Only in basketball is Lin considered short. There he is, a "small" 6'3" guy dribbling through a forest of seven-footers, looking for just a sliver of sunlight, fighting the same battle that an average Asian man or woman might fight in a crowded Manhattan subway car.
Yao Ming, on the other hand, was taller than even the seven-footers. At 7'6," Yao towered over his competitors, and was the tallest player in the NBA for most of his career.
Yao, indeed, occupied the penthouse of the tower, blessed with height and athleticism and pedigree2 that make Lin seem like a busboy.
Ultimately though, Yao was too inaccessible, too superhuman for an Asian kid's dreams. What Asian kid dreams of being 7'6," especially when your dad is 5'6"?
But 6'3"? Just possible.
In fact, both Lin's parents are 5'6."
Somewhere, little Asian kids are praying for a growth spurt.
Somewhere, a white or black or brown kid is thinking of getting a "17" shirt.
Somewhere, Wilt Chamberlain sighs.
1 A couple other reasons: Of course, Lin is more accessible to Asian-Americans because he's American. Jay Caspian Kang alludes to this. He's also more accessible to other Asians, because truthfully, some Asians are less receptive of the Chinese (as opposed to the Taiwanese), for various social and political reasons.↩

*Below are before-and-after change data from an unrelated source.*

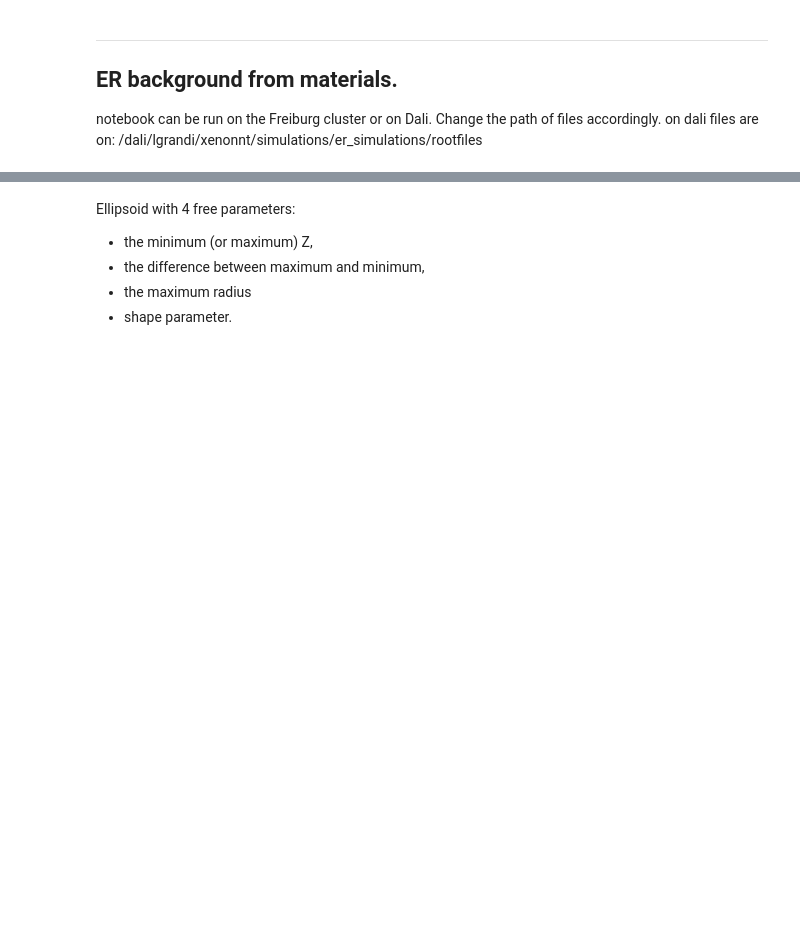
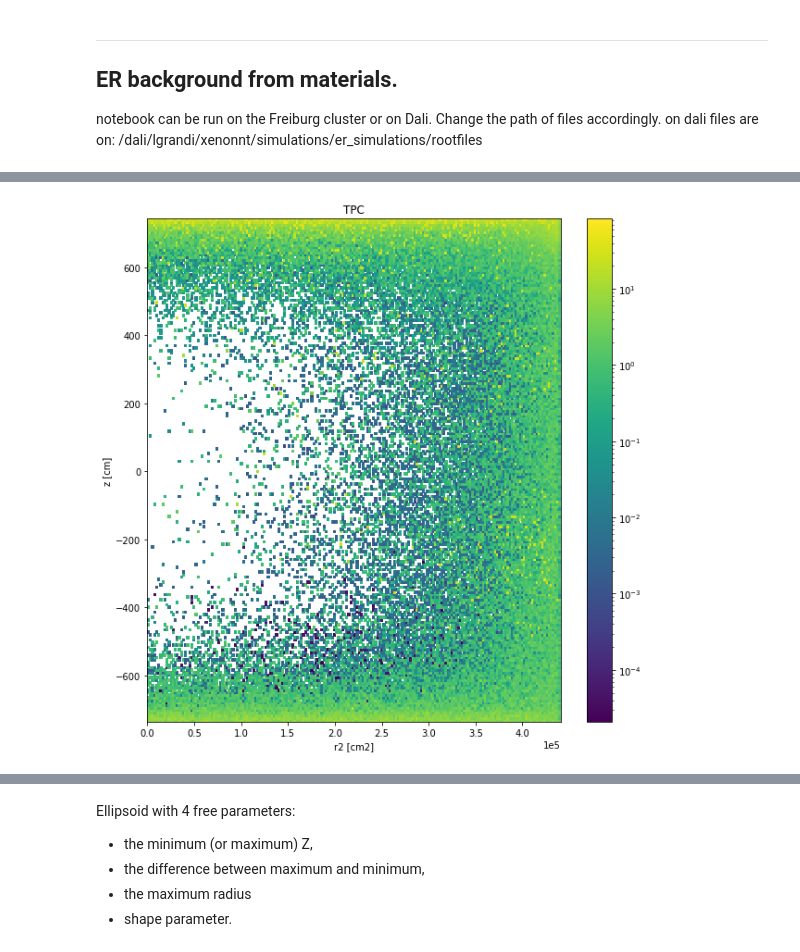
Before and after one commit to ariannarocchetti/MonteCarlo_ER, a Jupyter notebook: high_en/analysis_en.ipynb, the cells around one changed output, grey strips where cells are left out. Drawn from its saved outputs; the diff is of its cells as text; code cells hidden in the pictures; blank space fills up the shorter version.

```diff
--- a/high_en/analysis_en.ipynb
+++ b/high_en/analysis_en.ipynb
@@ -142,16 +73,0 @@ print(minz, maxz)
-# %%
-def plot_param_space(data):
-    plt.figure(figsize = (10,10))
-    cmap = "viridis"
-    plt.hist2d(data.R2, data.Z, bins=(200, 200), norm = LogNorm())
-    plt.colorbar()
-    plt.xlim(0, 400e3)
-    plt.ylim(minz, maxz)
-    plt.xlabel("r2 [cm2]")
-    plt.ylabel("z [cm]")
-    plt.ticklabel_format(axis="x", style="sci", scilimits=(0,0))
-    plt.title("TPC")
-    plt.show()
-
-
-plot_param_space(data)
@@ -206,0 +136,7 @@ def figure_merit(z_low,z_high,r_low,r_high):
+# %%
+en_range = 400  #keV 2.2 MeV Bi214 and the 2.6 MeV
+
+data = data[data.Ed > 2200]
+data = data[data.Ed < 2600]
+
+data.weights = data.weights
@@ -206,0 +146,23 @@ def figure_merit(z_low,z_high,r_low,r_high):
+# %%
+maxz = max(data.Z)
+minz = min(data.Z)
+def plot_param_space(data):
+    plt.figure(figsize = (10,10))
+    cmap = "viridis"
+    plt.hist2d(data.R2, data.Z, bins=(200, 200),weights = data.weights,
+                 norm = LogNorm(),
+              #cmin = 1
+              )
+    plt.colorbar()
+    plt.xlim(0, max(df.R2))
+    plt.ylim(minz, maxz)
+    plt.xlabel("r2 [cm2]")
+    plt.ylabel("z [cm]")
+    plt.ticklabel_format(axis="x", style="sci", scilimits=(0,0))
+    plt.title("TPC")
+    plt.show()
+
+
+plot_param_space(data)
+# %% [output]
+[figure, added]
```
Also changed, not shown: parts of 53 cells of this notebook, 1 other file.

2 The Houston Rockets picked Yao with the first overall pick of the 2002 NBA Draft, and they expected him to become an impact player. There was, however, a particularly memorable doubter. That draft year turned out to be fairly weak, with only Amare Stoudemire, Caron Butler, Tayshaun Prince, Carlos Boozer, and Luis Scola rating as semi-impact or better players.↩